Aim of the task =
Everything in the data except the pictures belongs in your answer, copied exactly.

Records for this exercise =

========

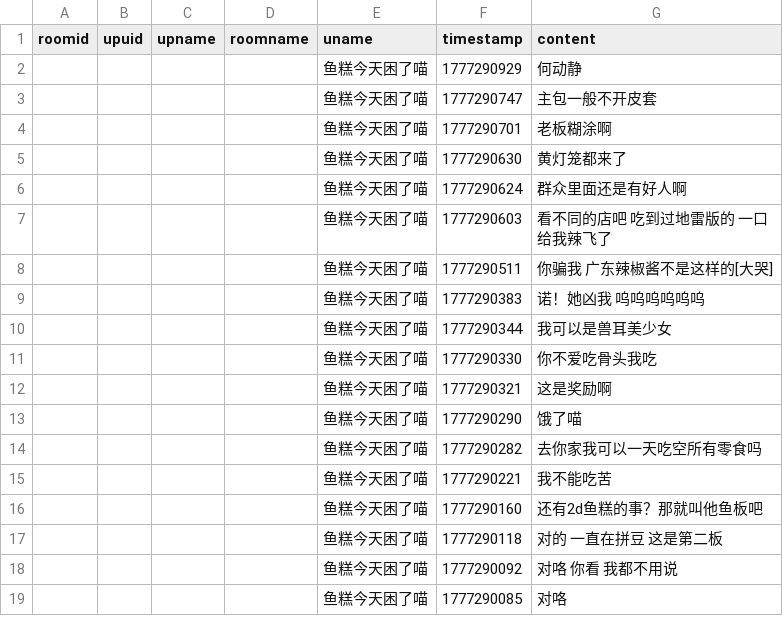
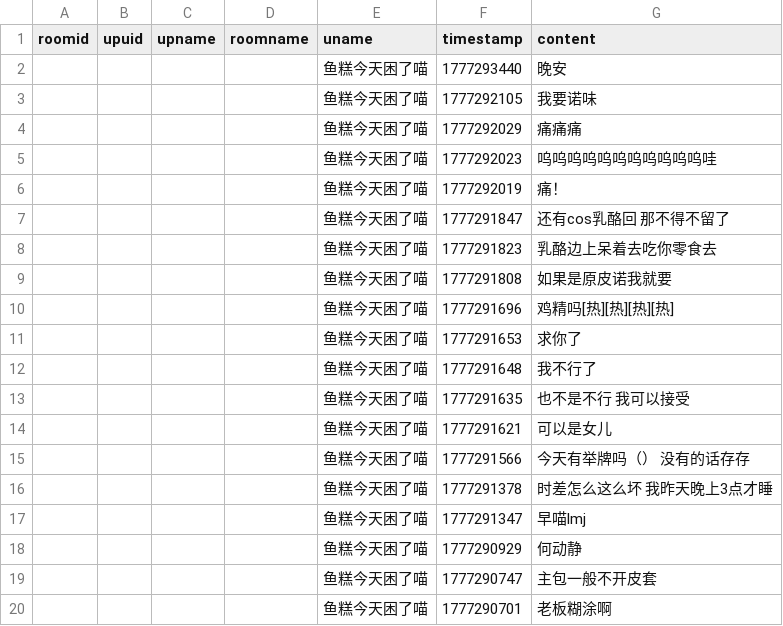
Before and after one commit to YurenHao0426/MuxianDanmuHistory, a CSV file: livedanmu.csv, drawn as a sheet; only a part is shown; the shorter side is filled out with more unchanged rows; the diff names each change by its address in the sheet, - before the commit and + after, or states it on an @@ line.

```diff
--- a/livedanmu.csv
+++ b/livedanmu.csv
+row 2:  |  |  |  | 鱼糕今天困了喵 | 1777293440 | 晚安
+row 3:  |  |  |  | 鱼糕今天困了喵 | 1777292105 | 我要诺味
+row 4:  |  |  |  | 鱼糕今天困了喵 | 1777292029 | 痛痛痛
+row 5:  |  |  |  | 鱼糕今天困了喵 | 1777292023 | 呜呜呜呜呜呜呜呜呜呜呜哇
+row 6:  |  |  |  | 鱼糕今天困了喵 | 1777292019 | 痛！
+row 7:  |  |  |  | 鱼糕今天困了喵 | 1777291847 | 还有cos乳酪回 那不得不留了
+row 8:  |  |  |  | 鱼糕今天困了喵 | 1777291823 | 乳酪边上呆着去吃你零食去
+row 9:  |  |  |  | 鱼糕今天困了喵 | 1777291808 | 如果是原皮诺我就要
+row 10:  |  |  |  | 鱼糕今天困了喵 | 1777291696 | 鸡精吗[热][热][热][热]
+row 11:  |  |  |  | 鱼糕今天困了喵 | 1777291653 | 求你了
+row 12:  |  |  |  | 鱼糕今天困了喵 | 1777291648 | 我不行了
+row 13:  |  |  |  | 鱼糕今天困了喵 | 1777291635 | 也不是不行 我可以接受
+row 14:  |  |  |  | 鱼糕今天困了喵 | 1777291621 | 可以是女儿
+row 15:  |  |  |  | 鱼糕今天困了喵 | 1777291566 | 今天有举牌吗（） 没有的话存存
+row 16:  |  |  |  | 鱼糕今天困了喵 | 1777291378 | 时差怎么这么坏 我昨天晚上3点才睡
+row 17:  |  |  |  | 鱼糕今天困了喵 | 1777291347 | 早喵lmj
```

========

Response to this task =
Before and after one commit to YurenHao0426/MuxianDanmuHistory, a CSV file: livedanmu.csv, drawn as a sheet; only a part is shown; the shorter side is filled out with more unchanged rows; the diff names each change by its address in the sheet, - before the commit and + after, or states it on an @@ line.

```diff
--- a/livedanmu.csv
+++ b/livedanmu.csv
+row 2:  |  |  |  | 鱼糕今天困了喵 | 1777293440 | 晚安
+row 3:  |  |  |  | 鱼糕今天困了喵 | 1777292105 | 我要诺味
+row 4:  |  |  |  | 鱼糕今天困了喵 | 1777292029 | 痛痛痛
+row 5:  |  |  |  | 鱼糕今天困了喵 | 1777292023 | 呜呜呜呜呜呜呜呜呜呜呜哇
+row 6:  |  |  |  | 鱼糕今天困了喵 | 1777292019 | 痛！
+row 7:  |  |  |  | 鱼糕今天困了喵 | 1777291847 | 还有cos乳酪回 那不得不留了
+row 8:  |  |  |  | 鱼糕今天困了喵 | 1777291823 | 乳酪边上呆着去吃你零食去
+row 9:  |  |  |  | 鱼糕今天困了喵 | 1777291808 | 如果是原皮诺我就要
+row 10:  |  |  |  | 鱼糕今天困了喵 | 1777291696 | 鸡精吗[热][热][热][热]
+row 11:  |  |  |  | 鱼糕今天困了喵 | 1777291653 | 求你了
+row 12:  |  |  |  | 鱼糕今天困了喵 | 1777291648 | 我不行了
+row 13:  |  |  |  | 鱼糕今天困了喵 | 1777291635 | 也不是不行 我可以接受
+row 14:  |  |  |  | 鱼糕今天困了喵 | 1777291621 | 可以是女儿
+row 15:  |  |  |  | 鱼糕今天困了喵 | 1777291566 | 今天有举牌吗（） 没有的话存存
+row 16:  |  |  |  | 鱼糕今天困了喵 | 1777291378 | 时差怎么这么坏 我昨天晚上3点才睡
+row 17:  |  |  |  | 鱼糕今天困了喵 | 1777291347 | 早喵lmj
```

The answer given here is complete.